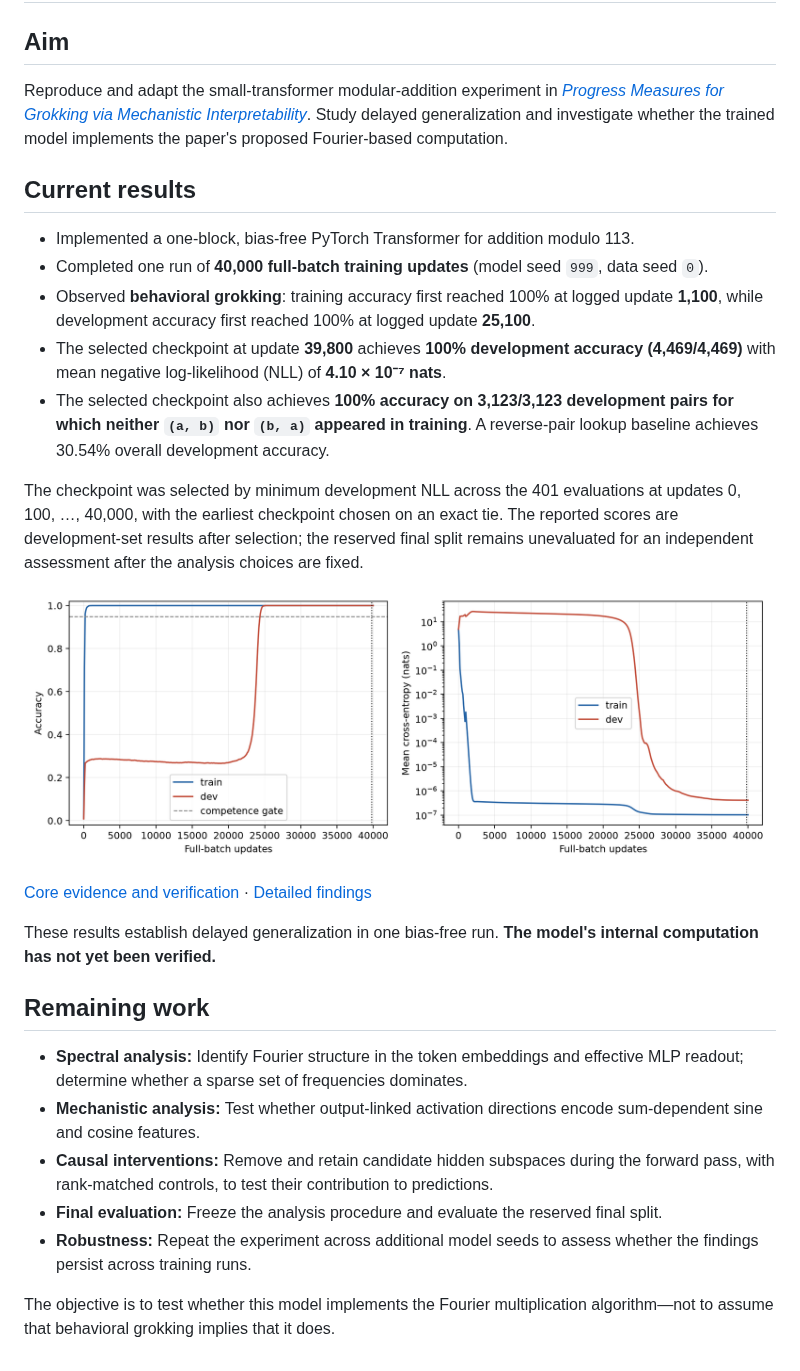
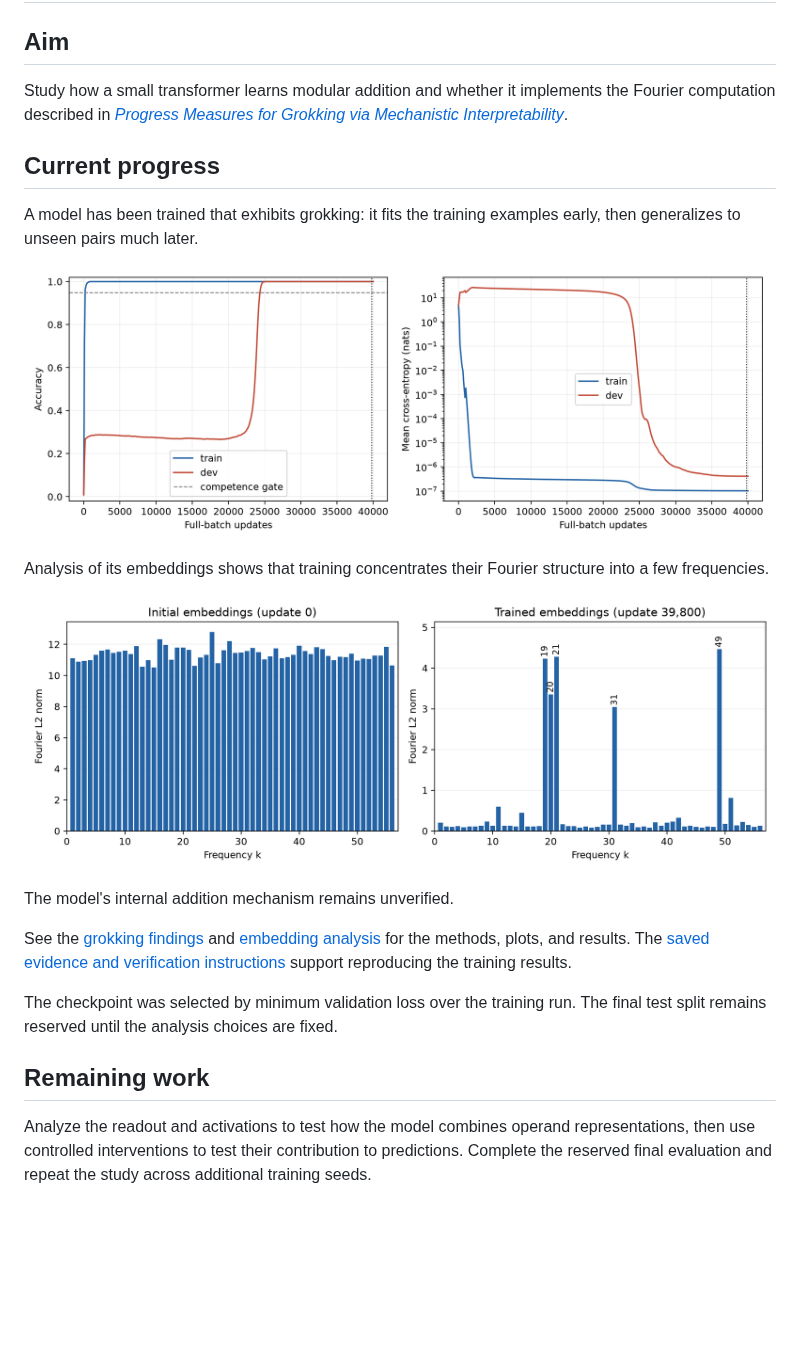
Before and after one commit to h-livv/grokking-mechinterp, a Markdown page: README.md, the part around the change. Rendered like a GitHub page; pictures changed too: embeddings/fourier-norms.png (added); blank space fills up the shorter version.

Commit message:
embeddings analysis

```diff
--- a/README.md
+++ b/README.md
@@ -2,30 +2,35 @@
 
 ## Aim
 
-Reproduce and adapt the small-transformer modular-addition experiment in [*Progress Measures for Grokking via Mechanistic Interpretability*](https://arxiv.org/html/2301.05217v3). Study delayed generalization and investigate whether the trained model implements the paper's proposed Fourier-based computation.
+Study how a small transformer learns modular addition and whether it implements
+the Fourier computation described in [*Progress Measures for Grokking via
+Mechanistic Interpretability*](https://arxiv.org/html/2301.05217v3).
 
-## Current results
+## Current progress
 
-- Implemented a one-block, bias-free PyTorch Transformer for addition modulo 113.
-- Completed one run of **40,000 full-batch training updates** (model seed `999`, data seed `0`).
-- Observed **behavioral grokking**: training accuracy first reached 100% at logged update **1,100**, while development accuracy first reached 100% at logged update **25,100**.
-- The selected checkpoint at update **39,800** achieves **100% development accuracy (4,469/4,469)** with mean negative log-likelihood (NLL) of **4.10 × 10⁻⁷ nats**.
-- The selected checkpoint also achieves **100% accuracy on 3,123/3,123 development pairs for which neither `(a, b)` nor `(b, a)` appeared in training**. A reverse-pair lookup baseline achieves 30.54% overall development accuracy.
+A model has been trained that exhibits grokking: it fits the training examples
+early, then generalizes to unseen pairs much later.
 
-The checkpoint was selected by minimum development NLL across the 401 evaluations at updates 0, 100, …, 40,000, with the earliest checkpoint chosen on an exact tie. The reported scores are development-set results after selection; the reserved final split remains unevaluated for an independent assessment after the analysis choices are fixed.
+![Training and validation accuracy and loss during grokking](results/training-trajectory.png)
 
-![Training and development trajectory](results/training-trajectory.png)
+Analysis of its embeddings shows that training concentrates their Fourier
+structure into a few frequencies.
 
-[Core evidence and verification](results/README.md) · [Detailed findings](docs/findings.md)
+![Embedding frequency distributions before and after training](embeddings/fourier-norms.png)
 
-These results establish delayed generalization in one bias-free run. **The model's internal computation has not yet been verified.**
+The model's internal addition mechanism remains unverified.
+
+See the [grokking findings](docs/grokking.md) and
+[embedding analysis](embeddings/README.md) for the methods, plots, and results.
+The [saved evidence and verification instructions](results/README.md) support
+reproducing the training results.
+
+The checkpoint was selected by minimum validation loss over the training run.
+The final test split remains reserved until the analysis choices are fixed.
 
 ## Remaining work
 
-- **Spectral analysis:** Identify Fourier structure in the token embeddings and effective MLP readout; determine whether a sparse set of frequencies dominates.
-- **Mechanistic analysis:** Test whether output-linked activation directions encode sum-dependent sine and cosine features.
-- **Causal interventions:** Remove and retain candidate hidden subspaces during the forward pass, with rank-matched controls, to test their contribution to predictions.
-- **Final evaluation:** Freeze the analysis procedure and evaluate the reserved final split.
-- **Robustness:** Repeat the experiment across additional model seeds to assess whether the findings persist across training runs.
-
-The objective is to test whether this model implements the Fourier multiplication algorithm—not to assume that behavioral grokking implies that it does.
+Analyze the readout and activations to test how the model combines operand
+representations, then use controlled interventions to test their contribution
+to predictions. Complete the reserved final evaluation and repeat the study
+across additional training seeds.
```
Also changed, not shown: embeddings/README.md (added, +83 -0 lines), docs/grokking.md (renamed from docs/findings.md), embeddings/energy-concentration.png (added), 2 other files.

◆ ◆ ◆

▶ [Your objective]:
From the material, report only how many lines include the word "development".

▶ [Result below]:
5